Oligarchs and why they will remain: the Marcos-Duterte Connection

Let us begin with the Marcos regime.

The Philippines did have money. But they were stolen. “Various estimates put the total Marcos loot at between $5 billion to $10 billion, however.” “The reality, they discovered, was that Ferdinand Marcos had amassed a fortune up to 650 times greater. According to a subsequent estimate by the Philippine supreme court, he had accumulated up to $10bn while in office.” – The Guardian

Fast track. Marcos instituted his cronies or “friends” who are still there working in the government or running businesses. When Marcos fell out of power these cronies sought the counsel of lawyer Estelito Mendoza. He defended all of them. Mendoza then represented Marcos, his wife Imelda Marcos, and their family’s alleged close allies. Lucio Tan and Danding Cojuangco, are only two of Marcos’ cronies whom Mendoza defended. Tan, for his part, was acquitted of a P27-billion tax evasion case in 2006. Mendoza, in subsequent years successfully defended many of Marcos’ cronies who are still the most powerful oligarchs in the Philippines. He however, did not remain, a neutral barrister, for during the J. Estrada case, there was a motion to disbar Estelito Mendoza after bank official Clarissa Ocampo testified that businessman Jaime Dichaves signed the bank documents for the transfer of Estrada’s P500-M trust fund rght inside Mendoza’s office.

Arroyo case: A court had issued an arrest warrant for our former Pres. Gloria Arroyo, who was accused of diverting $8.8m (£5.5m) from the state lottery charity fund for personal gain. Janet Napoles, the so-called pork barrel queen, also spoke about the alleged P900-million scam involving the “diversion of the government share in the operation of gas wells in Malampaya, off Palawan, to ghost projects.” In 2012, Arroyo was also accused of 366-million plunder suit together with 9 former government officials.

Napoles Case: Janet Napoles was implicated in the P10-billion pork barrel scam. Among her co-accused are Senators Juan Ponce Enrile, Jinggoy Estrada, and Ramon “Bong” Revilla Jr. “The three senators and Napoles, the alleged brains behind the pork barrel scam, and five other people stockpiled a combined total of P581 million in kickbacks through the diversion of pork barrel funds to bogus foundations from 2004 to 2012.”

Estelito Mendoza was the lawyer of the Marcoses, Marcos’ cronies, Joseph Estrada and Gloria Macapagal Arroyo. Estelito Mendoza also “defended before the SC the 1973 Constitution that validated Marcos’ absolute reign over the country.” In a way, he made Martial Law possible.

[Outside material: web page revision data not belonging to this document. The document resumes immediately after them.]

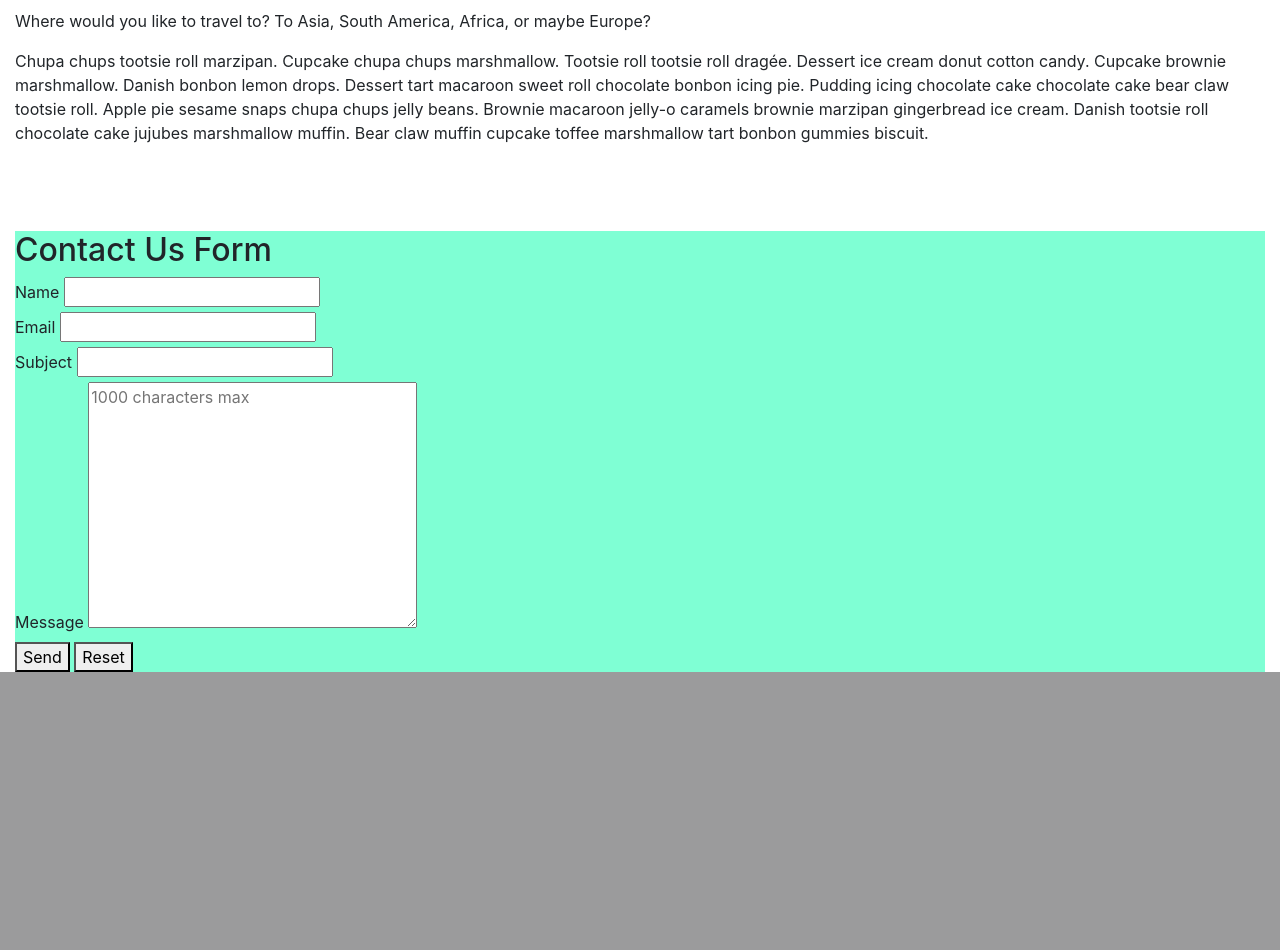
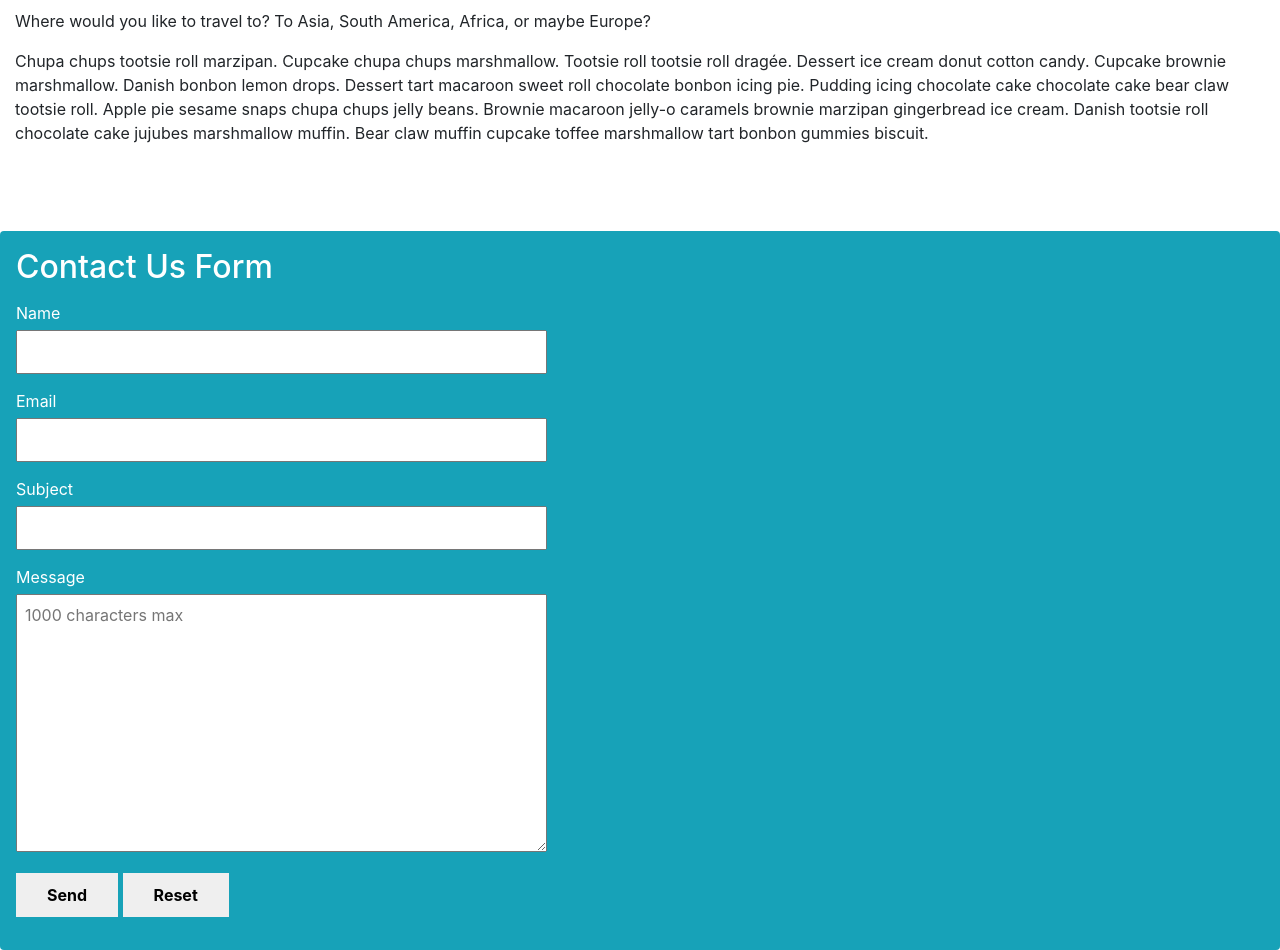
Before and after one commit to ediththakkar/travel-site, a PHP site: page / in a window 1280 px wide. Shown: the part 1401-2351 px from the top of the page. Before the commit the page ends 2073 px from the top, so only its background shows below. Run offline with PHP 8.4, Linux system fonts and the light colour scheme; some libraries are stand-ins or nearby versions.

Commit message:
additions of css for contact us section, padding, background color, margin, alignment,borders

```diff
--- a/public_html/css/style.css
+++ b/public_html/css/style.css
@@ -2,9 +2,35 @@
 contact styles
 ******************************************************/
 .form-wrapper,div.container{
-	background-color: aquamarine;
 }
 
-.form-wrapper{
-	margin: 0;
+label {
+	display: block;
+	margin: 15px 0 5px 0;
 }
+
+input, textarea {
+	width: 50%;
+	padding: 8px;
+}
+
+button {
+	padding: 10px 31px;
+	font-weight: bold;
+	font-size: 1rem;
+	border: none;
+}
+
+form div:nth-child(4) {
+	margin-bottom: 15px;
+}
+
+.form-wrapper h2 {
+	margin-top: 0;
+}
+
+footer {
+	background-color: black;
+	color: white;
+	text-align: center;
+}
--- a/public_html/index.php
+++ b/public_html/index.php
@@ -111,10 +111,14 @@
 
 			<!--Contact Us section-->
 				<section>
-					<div class="container-fluid">
+					<div class="container-fluid bg-info text-white rounded p-0 m-0">
 						<div class="form-wrapper">
+							<div class="row">
+								<div class="col-md-12"></div>
+								<div class="col-md-10 text-left rounded m-3">
 									<h2>Contact Us Form</h2>
-							<form>
+									<form id="contact-form" action="php/mailer.php" method="post">
+									<div class="form-group">
 
 										<div>
 											<label for="name">Name</label>
@@ -141,8 +145,12 @@
 
 										<button type="submit">Send</button>
 										<button type="reset">Reset</button>
+									</div>
+									</form>
+								</div>
+								<div class="col-md-12"></div>
+							</div>
 
-							</form>
 
 							<!--Error sucess output-->
 							<div class="row">
```
Lines whose indentation alone changed are shown as unchanged.
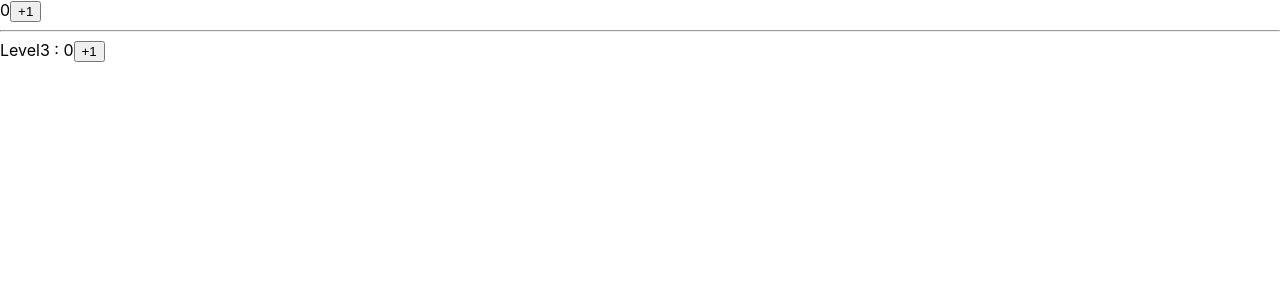
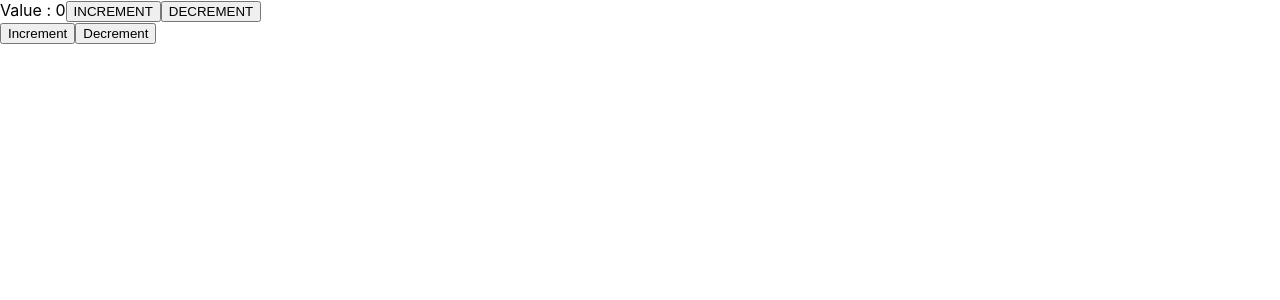
Before and after one commit to imaginary84/react-study, a React (Create React App) app: page / in a window 1280 px wide. Shown: the top 300 px of the page. Built offline with nearby package versions, Linux system fonts and the light colour scheme.

Commit message:
reducer & context api

```diff
--- /dev/null
+++ b/src/App9.js
@@ -0,0 +1,64 @@
+import React, { createContext, useContext, useReducer, useState } from 'react';
+
+const INCREMENT = 'COUNTER/INCREMENT';
+const DECREMENT = 'COUNTER/DECREMENT';
+
+const CounterContext = createContext();
+
+const App = () => {
+  //   const [value, setValue] = useState(0);
+  // 깃허브 test
+
+  const [state, dispatch] = useReducer(reducer, { value: 0 });
+
+  return (
+    <div>
+      Value : {state.value}
+      <button onClick={() => dispatch(actionIncrement())}>INCREMENT</button>
+      <button onClick={() => dispatch(actionDecrement())}>DECREMENT</button>
+      <CounterContext.Provider value={{ state, dispatch }}>
+        <GameBox />
+      </CounterContext.Provider>
+    </div>
+  );
+};
+
+const reducer = (prevState, action) => {
+  //   console.log(action);
+  const { type, payload = 1 } = action;
+  if (type === INCREMENT) {
+    return { value: prevState.value + payload };
+  } else if (type === DECREMENT) {
+    return { value: prevState.value - payload };
+  } else {
+    return prevState;
+  }
+};
+
+const actionIncrement = (payload) => ({ type: INCREMENT, payload });
+const actionDecrement = (payload) => ({ type: DECREMENT, payload });
+
+const GameBox = () => {
+  const { state, dispatch } = useContext(CounterContext);
+
+  return (
+    <div>
+      <button
+        onClick={() => {
+          dispatch(actionIncrement(3));
+        }}
+      >
+        Increment
+      </button>
+      <button
+        onClick={() => {
+          dispatch(actionDecrement(2));
+        }}
+      >
+        Decrement
+      </button>
+    </div>
+  );
+};
+
+export default App;
--- a/src/index.js
+++ b/src/index.js
@@ -9,12 +9,13 @@ import './index.css';
 // import App5 from 'App5';
 // import App6 from 'App6';
 // import App7 from 'App7';
-import App8 from 'App8';
+// import App8 from 'App8';
+import App9 from 'App9';
 // import EpisodeList from './EpisodeList';
 import reportWebVitals from './reportWebVitals';
 
 const root = ReactDOM.createRoot(document.getElementById('root'));
-root.render(<App8 />);
+root.render(<App9 />);
 
 // If you want to start measuring performance in your app, pass a function
 // to log results (for example: reportWebVitals(console.log))
```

Just recently Duterte made friends with Arroyo, Enrile, Estrada, Revilla and loosened the case against Napoles. They threw “cusses” at De Lima, at the time of her arrest, for the reason that she had a hand in filing plunder cases against them together with Napoles. Duterte is also a close friend of the Marcoses, as is well known.

Billions and billions of pesos – and a few names. Who controls the country? Marcos created the most powerful and efficient crony system in the Philippines. Many of them, supported Duterte. Simply Google who contributed to Duterte’s campaign. Recent actions of Duterte favor these “questionable” officials.

N.B. The research on Marcos wealth was also conducted in the US. Even on US standard the Marcoses possess staggering wealth. In fact among diplomats, it is well known that Third World politicians and government leaders have a lot of investments in Western countries. They are really rich even to Western standards. Where did they get the money? Frankly, from corruption.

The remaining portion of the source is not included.